Both of these series will deliberately eschew design-focussed terms such as energy efficiency, passive solar, cross ventilation and thermal mass. Rather, they focus on three main considerations that resonate strongly with consumers: comfort, health and efficiency.

Architects should therefore consider re-framing the way they present climate change and design messages, by choosing angles, words and phrases that target audiences will easily connect and engage with.

It’s also important to strike the right tone: to be informative and entertaining, rather than hectoring and shaming.

 

Step 4: Back up your key messages with evidence

Data and evidence-based research is currently reframing the way we talk about climate change, and should be used to back up architects’ claims and messaging too. British architect and researcher Professor Flora Samuel has called for architects to further quantify the value of architecture and good design in her book ‘Why Architects Matter’.

Prof Samuel also recently spearheaded the development of a new Social Value Toolkit for Architecture.
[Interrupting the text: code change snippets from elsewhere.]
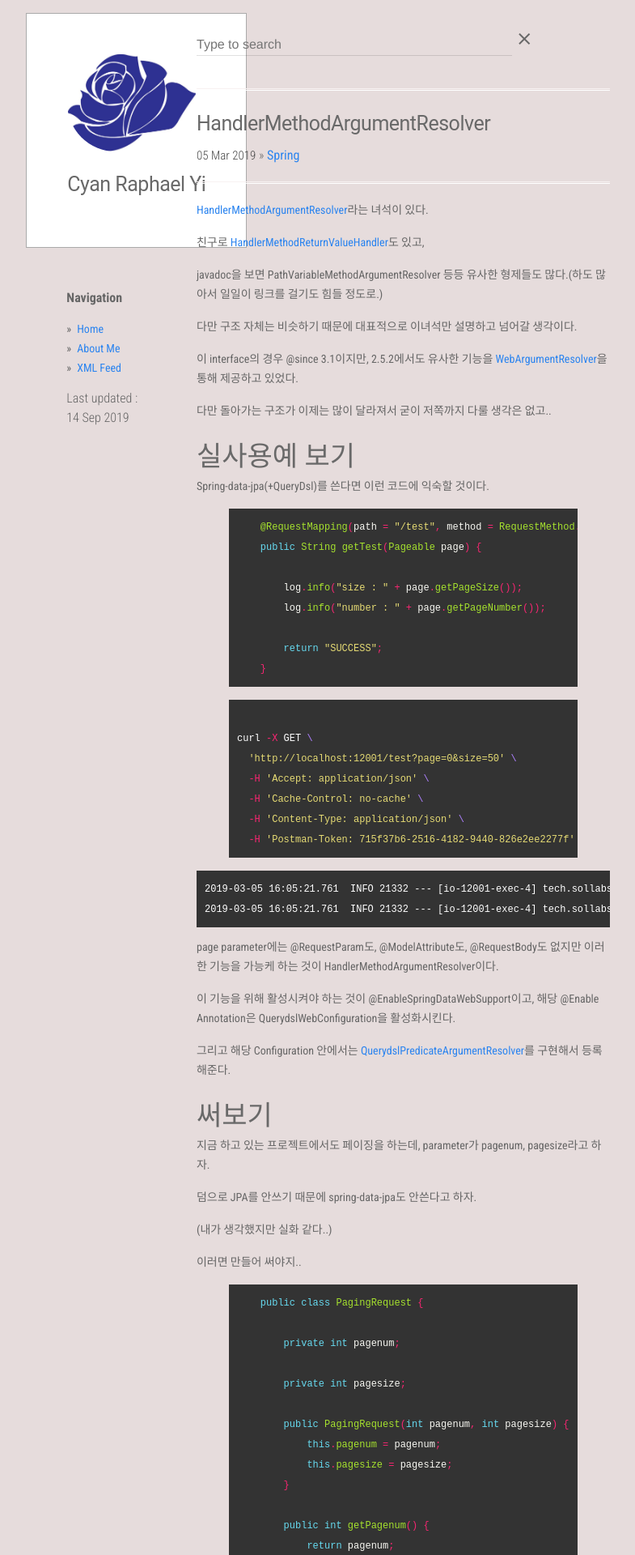
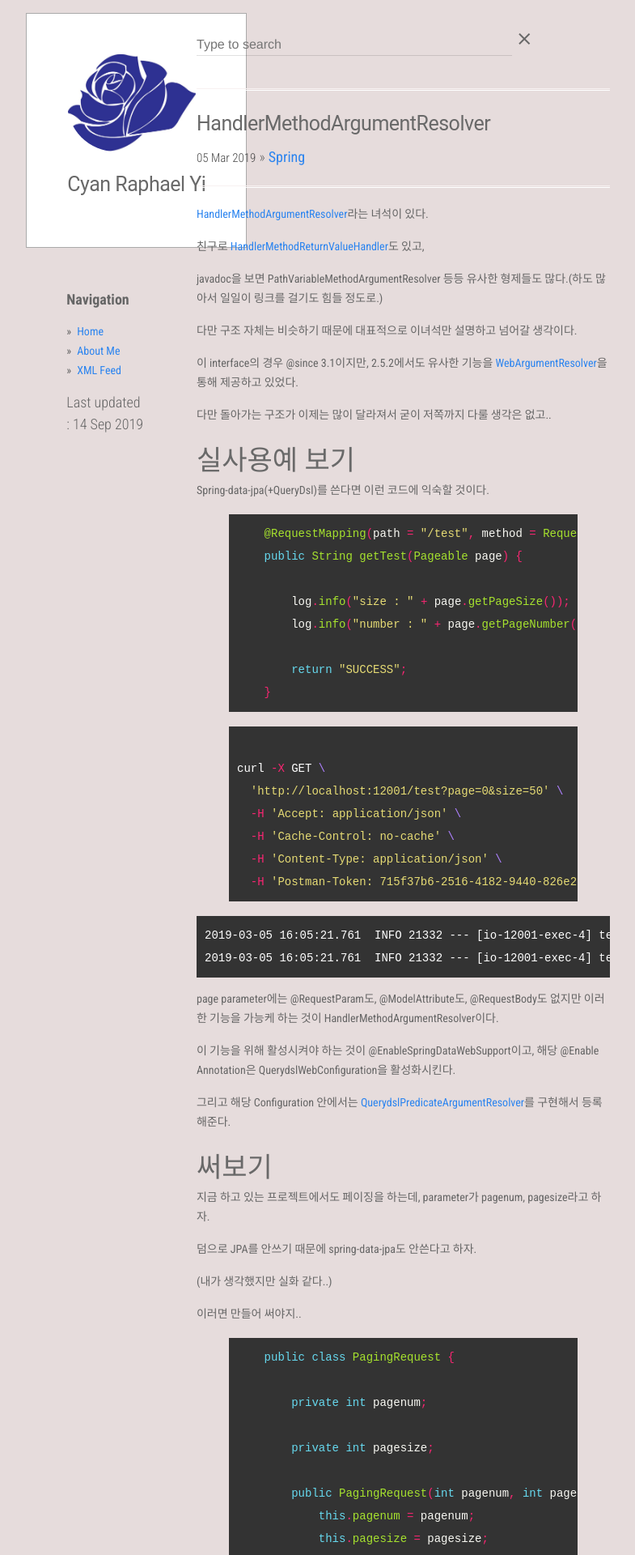
Before and after one commit to CyanRYi/cyanryi.github.io, a Jekyll site: the page built from _posts/ko/2019-03-05-HandlerMethodArgumentResolver.md, in a window 1280 px wide. Shown: the top 1920 px of the page at 81% size, without its empty margins (89-874 px from the left). Built offline with Jekyll 4.4.1, drawn with Linux system fonts in a browser that asks for light colours; some of the changed text lies outside the part shown.

Commit message:
font size 일부 확대

```diff
--- a/static/css/main.css
+++ b/static/css/main.css
@@ -4,7 +4,7 @@ body {
     background-color: #e0d4d4cc;
   line-height: 1.5em;
   font-weight: 300;
-  font-size: 16px;
+  font-size: 18px;
   color: #666;
 }
 hr {
@@ -46,7 +46,7 @@ a.footnote {
 blockquote {
     padding: 10px 20px;
     margin: 0 0 20px;
-    font-size: 15px;
+    font-size: 16px;
     border-left: 5px solid #eee;
 }
 blockquote::before, blockquote::after {
@@ -67,7 +67,7 @@ footer {
     margin-bottom: 3em;
     padding-top: 10px;
     color: #C2C2C2;
-    font-size: 13px;
+    font-size: 14px;
     bottom: 0;
     padding-bottom: 10px;
 }
@@ -109,7 +109,7 @@ div.content pre {
   color: #FFF;
   overflow-x: auto;
   font-family: Menlo, Monaco, Consolas, 'Courier New', monospace;
-  font-size: 12px;
+  font-size: 14px;
   border: none;
 }
 
```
It provides a set of useful post-occupation questions for architects to chart the social value of their projects.

Closer to home, the Office of the Victorian Government Architect recently released ‘The Case for Good Design’ an overview of research on the impact of design in healthcare, education, workplaces, housing, justice, urban design and transport projects.

The performance metrics of good design – especially around climate change – should be further researched, quantified and promoted. For example, research conducted by Sustainability Victoria in 2014 found that some consumers experienced “renovation regret” brought on by higher energy bills combined with uncomfortable summer and winter temperatures, despite having invested heavily in their homes.

“A lot of people underestimate the importance of energy saving when renovating,” said Smarter Renovations Project Lead. Sarah Fiess. “A home renovation presents one of the best opportunities to improve comfort, save money and add value to a home.”

Architects should therefore clearly explain and promote the benefits of good design, especially to address and counter possible misleading claims from some volume builders about energy ratings.

A great example of practical, architect-led research is a new report co-authored by H+H Architects and Bio Diverse Solutions which explores the cost of building bushfire resistant homes. It addressed misinformation and confusion about the cost of building to AS3959 and BAL standards, and promotes new homes that are resilient, durable, high-performance and site-responsive.

 

Step 5: Contribute to creating the new pathway

In the UK, several networks such as the London Energy Transformation Initiative (LETI) and Architects’ Climate Action Network (ACAN) are developing practical guidelines and transformative roadmaps towards a low carbon future.

In Australia, the Institute of Architects established a Climate Action and Sustainability Taskforce in January to co-ordinate its response. And Architects Declare is co-ordinating actions and is keen to encourage more input from the profession to develop and share resources, plans, research, best practice, future visions and exemplar projects.

AAD is holding regular meet-ups in each state, and hosting online events and campaigns around the movement’s 11 guiding principles. Signatory individuals and practices can make contact with the local group in their state to contribute and take action. Contact details and social media links are available at au.architectsdeclare.com

Hero image credit: Sunflower House designed by Koichi Takada Architects, visualisation by Doug & Wolf.

This is an expanded version of an article called On Communication, written by Rachael Bernstone for The Architect, the Victorian Chapter of the Institute’s magazine, published in November 2020.

INDESIGN is on instagram

Follow @indesignlive


The Indesign Collection

A searchable and comprehensive guide for specifying leading products and their suppliers


Indesign Our Partners

Keep up to date with the latest and greatest from our industry BFF's!

Related Stories


While you were sleeping

The internet never sleeps! Here's the stuff you might have missed